### Task statement
Reproduce the data below exactly. Skip the pictures.

********************

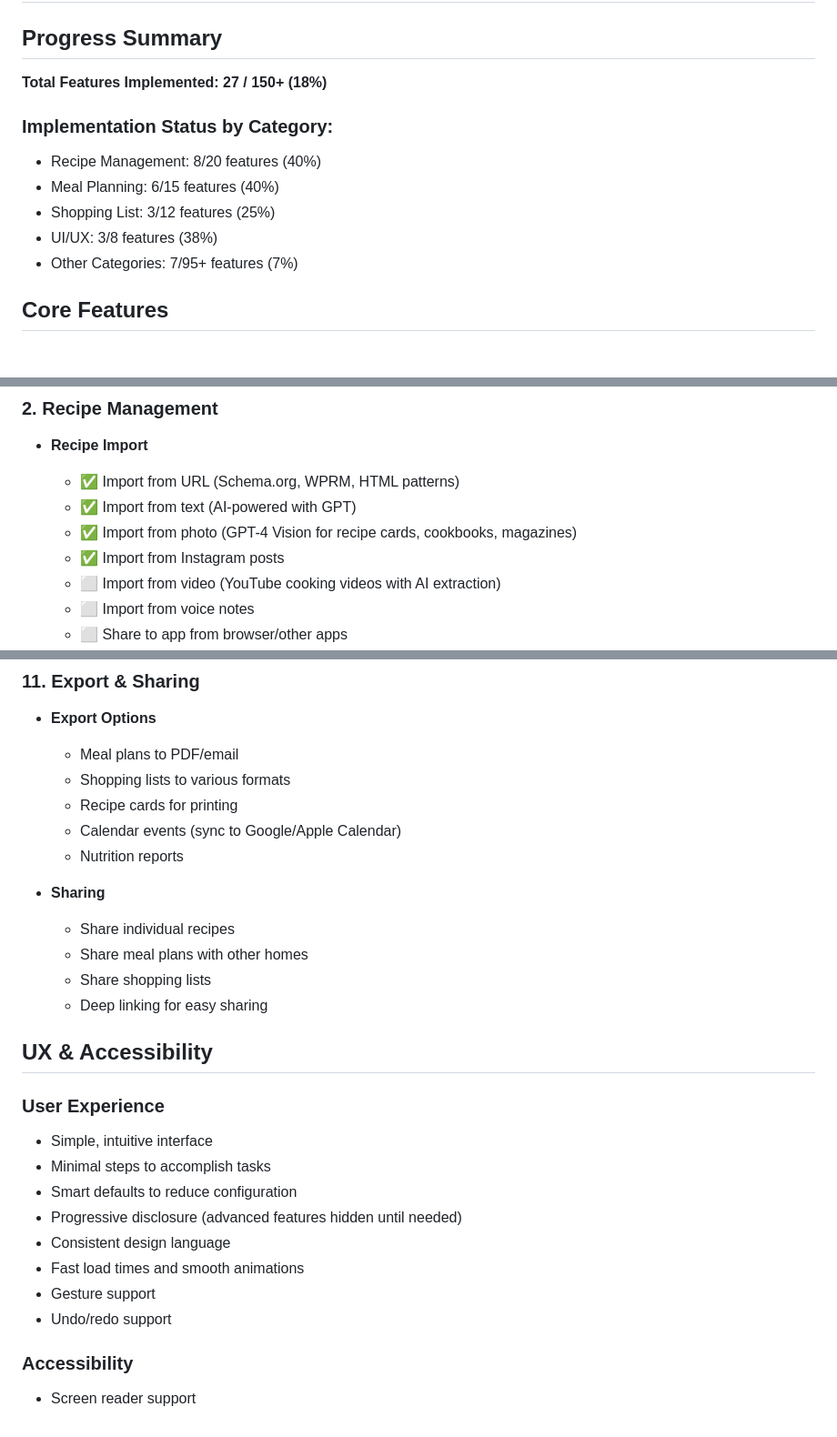
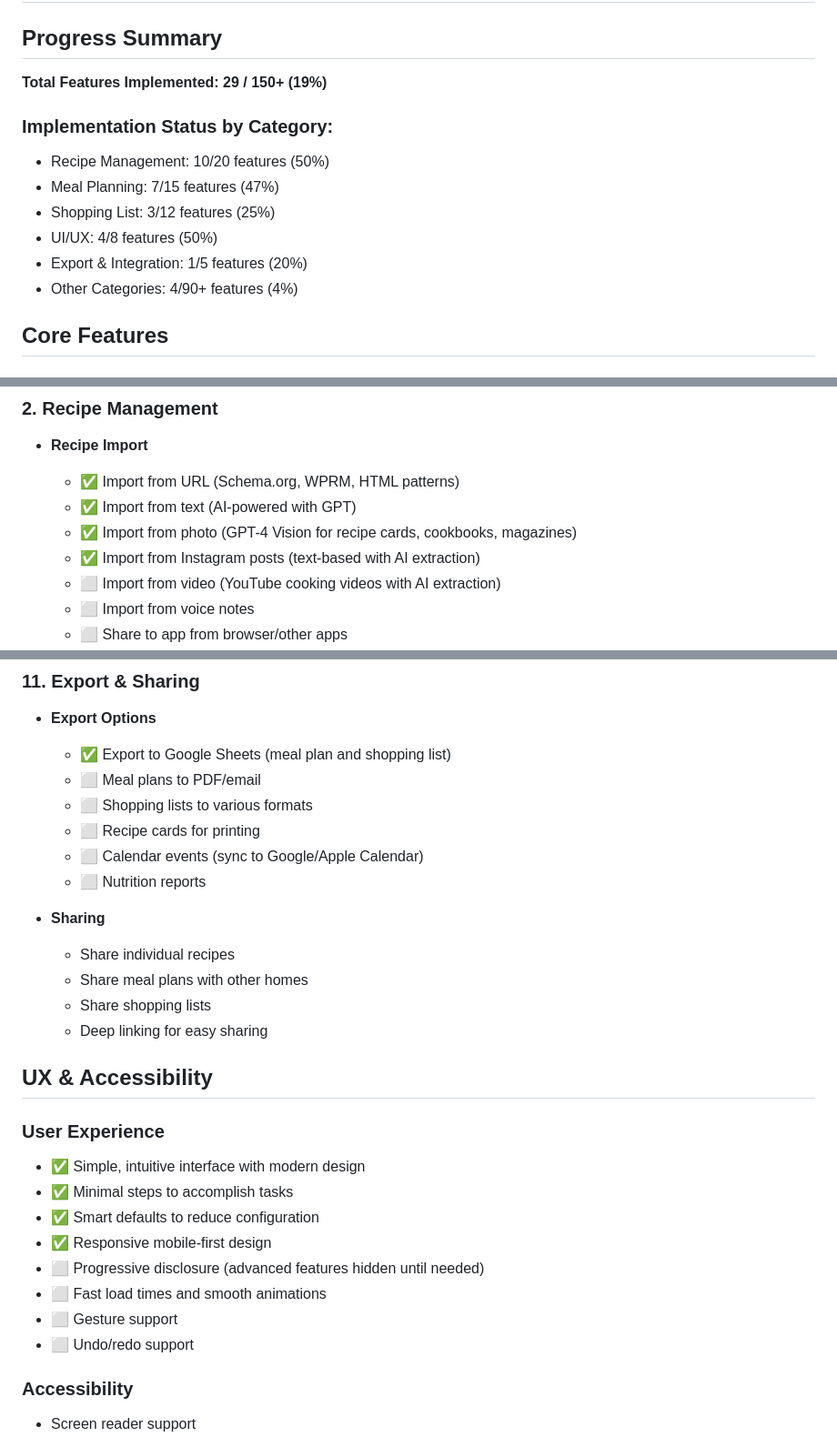
Before and after one commit to tarbadev/meal-planner, a Markdown page: FEATURES.md, 3 parts joined by grey strips. Shown at 91% size. Rendered like a GitHub page.

```diff
--- a/FEATURES.md
+++ b/FEATURES.md
@@ -1,14 +1,15 @@
 # Meal Planner Pro - Feature Specification
 
 ## Progress Summary
-**Total Features Implemented: 27 / 150+ (18%)**
+**Total Features Implemented: 29 / 150+ (19%)**
 
 ### Implementation Status by Category:
-- Recipe Management: 8/20 features (40%)
-- Meal Planning: 6/15 features (40%)
+- Recipe Management: 10/20 features (50%)
+- Meal Planning: 7/15 features (47%)
 - Shopping List: 3/12 features (25%)
-- UI/UX: 3/8 features (38%)
-- Other Categories: 7/95+ features (7%)
+- UI/UX: 4/8 features (50%)
+- Export & Integration: 1/5 features (20%)
+- Other Categories: 4/90+ features (4%)
 
 ## Core Features
 
@@ -40,7 +41,7 @@
   - ✅ Import from URL (Schema.org, WPRM, HTML patterns)
   - ✅ Import from text (AI-powered with GPT)
   - ✅ Import from photo (GPT-4 Vision for recipe cards, cookbooks, magazines)
-  - ✅ Import from Instagram posts
+  - ✅ Import from Instagram posts (text-based with AI extraction)
   - ⬜ Import from video (YouTube cooking videos with AI extraction)
   - ⬜ Import from voice notes
   - ⬜ Share to app from browser/other apps
@@ -227,11 +233,12 @@
 
 ### 11. Export & Sharing
 - **Export Options**
-  - Meal plans to PDF/email
-  - Shopping lists to various formats
-  - Recipe cards for printing
-  - Calendar events (sync to Google/Apple Calendar)
-  - Nutrition reports
+  - ✅ Export to Google Sheets (meal plan and shopping list)
+  - ⬜ Meal plans to PDF/email
+  - ⬜ Shopping lists to various formats
+  - ⬜ Recipe cards for printing
+  - ⬜ Calendar events (sync to Google/Apple Calendar)
+  - ⬜ Nutrition reports
 
 - **Sharing**
   - Share individual recipes
@@ -242,14 +249,14 @@
 ## UX & Accessibility
 
 ### User Experience
-- Simple, intuitive interface
-- Minimal steps to accomplish tasks
-- Smart defaults to reduce configuration
-- Progressive disclosure (advanced features hidden until needed)
-- Consistent design language
-- Fast load times and smooth animations
-- Gesture support
-- Undo/redo support
+- ✅ Simple, intuitive interface with modern design
+- ✅ Minimal steps to accomplish tasks
+- ✅ Smart defaults to reduce configuration
+- ✅ Responsive mobile-first design
+- ⬜ Progressive disclosure (advanced features hidden until needed)
+- ⬜ Fast load times and smooth animations
+- ⬜ Gesture support
+- ⬜ Undo/redo support
 
 ### Accessibility
 - Screen reader support
```
Also changed, not shown: other parts of FEATURES.md (+35 -30 lines).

********************

### Result
Before and after one commit to tarbadev/meal-planner, a Markdown page: FEATURES.md, 3 parts joined by grey strips. Shown at 91% size. Rendered like a GitHub page.

```diff
--- a/FEATURES.md
+++ b/FEATURES.md
@@ -1,14 +1,15 @@
 # Meal Planner Pro - Feature Specification
 
 ## Progress Summary
-**Total Features Implemented: 27 / 150+ (18%)**
+**Total Features Implemented: 29 / 150+ (19%)**
 
 ### Implementation Status by Category:
-- Recipe Management: 8/20 features (40%)
-- Meal Planning: 6/15 features (40%)
+- Recipe Management: 10/20 features (50%)
+- Meal Planning: 7/15 features (47%)
 - Shopping List: 3/12 features (25%)
-- UI/UX: 3/8 features (38%)
-- Other Categories: 7/95+ features (7%)
+- UI/UX: 4/8 features (50%)
+- Export & Integration: 1/5 features (20%)
+- Other Categories: 4/90+ features (4%)
 
 ## Core Features
 
@@ -40,7 +41,7 @@
   - ✅ Import from URL (Schema.org, WPRM, HTML patterns)
   - ✅ Import from text (AI-powered with GPT)
   - ✅ Import from photo (GPT-4 Vision for recipe cards, cookbooks, magazines)
-  - ✅ Import from Instagram posts
+  - ✅ Import from Instagram posts (text-based with AI extraction)
   - ⬜ Import from video (YouTube cooking videos with AI extraction)
   - ⬜ Import from voice notes
   - ⬜ Share to app from browser/other apps
@@ -227,11 +233,12 @@
 
 ### 11. Export & Sharing
 - **Export Options**
-  - Meal plans to PDF/email
-  - Shopping lists to various formats
-  - Recipe cards for printing
-  - Calendar events (sync to Google/Apple Calendar)
-  - Nutrition reports
+  - ✅ Export to Google Sheets (meal plan and shopping list)
+  - ⬜ Meal plans to PDF/email
+  - ⬜ Shopping lists to various formats
+  - ⬜ Recipe cards for printing
+  - ⬜ Calendar events (sync to Google/Apple Calendar)
+  - ⬜ Nutrition reports
 
 - **Sharing**
   - Share individual recipes
@@ -242,14 +249,14 @@
 ## UX & Accessibility
 
 ### User Experience
-- Simple, intuitive interface
-- Minimal steps to accomplish tasks
-- Smart defaults to reduce configuration
-- Progressive disclosure (advanced features hidden until needed)
-- Consistent design language
-- Fast load times and smooth animations
-- Gesture support
-- Undo/redo support
+- ✅ Simple, intuitive interface with modern design
+- ✅ Minimal steps to accomplish tasks
+- ✅ Smart defaults to reduce configuration
+- ✅ Responsive mobile-first design
+- ⬜ Progressive disclosure (advanced features hidden until needed)
+- ⬜ Fast load times and smooth animations
+- ⬜ Gesture support
+- ⬜ Undo/redo support
 
 ### Accessibility
 - Screen reader support
```
Also changed, not shown: other parts of FEATURES.md (+35 -30 lines).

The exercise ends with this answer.